Thanks for your thoughts, Friend. I come down on the issue very differently, and for several reasons. The “tithe” is a concept that runs throughout the course of human history and doesn’t merely come as a church/law sponsored act. Anytime a group of people decide that they would like to set aside a portion of the people for special tasks (building a government building, providing food for the poor, paying for teachers for children), some portion of the profit (be it food, product, services, or coin representing labor) is given to what the community deems as “the good”. The Babylonians had a form of tithing before Abraham came from Chaldea.
Also before the law, Abraham gives a portion of the spoils, which he gained saving Lot in a massive battle of City Kings, to Melchizedek (The Priest of the God Most High). Before that, both Cain and Abel were giving a portion of their labor to God as an act of worship/thankfulness.
The New Testament in Acts shows the early believers in Christ, in an act of idealism, selling all their possessions and giving them for the redistribution to the poor, and they began living communally. The church didn’t remain in this practice, but it was a gesture of their thankfulness to God for bringing such amazing peace and coming from the Heavens and legitimizing the flesh by becoming one of us. Reminding us of our dignity in the Imago Dei (God’s Image within us). In Christ, we are made free to serve God and not evil. Thankfulness shows many and varied responses, and people through the centuries have shown their thankfulness in many ways – and giving of our labor (represented in coin and paper) should not be looked down upon. It is an honorable act of faith and good will.

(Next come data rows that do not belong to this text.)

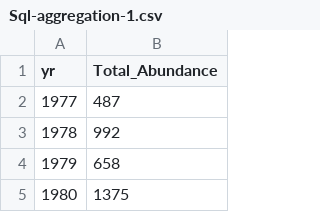
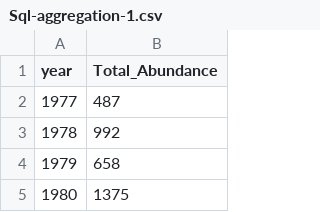
Before and after one commit to datacarpentry/semester-biology, a CSV file: solutions/Sql-aggregation-1.csv, drawn as a sheet; only a part is shown.

Commit message:
update Sql-aggregation-1 solution

```diff
--- a/solutions/Sql-aggregation-1.csv
+++ b/solutions/Sql-aggregation-1.csv
@@ -1,2 +1,2 @@
-"yr","Total_Abundance"
+"year","Total_Abundance"
 1977,487
```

Though building projects, and pastors salaries, budgets to provide teaching supplies, and food for celebration – all these things – they don’t hold up well against the amazing thought that Christ will reign over a New City (Isaiah, Revelations) that we do not have to build. In the meantime, we are allowed to decide whether we want to meet in a field, in a home, or in a basilica. If it is done with a right heart, as an act of worship, it should not be placed low or ridiculed.
All the universe is God’s creation, and in all things we do we can worship and love Him passionately. Without being too critical, I would like to say that I’m on the side of the girl who felt worshipful in the act of giving. It is not easy to give. To argue against her response would be like keeping Mary from using her prized perfume on Jesus’ feet. If it is in her heart, let her do it legitimately, and lets not make her feel ashamed of her love for God.
Thanks again. Your passion always impresses me.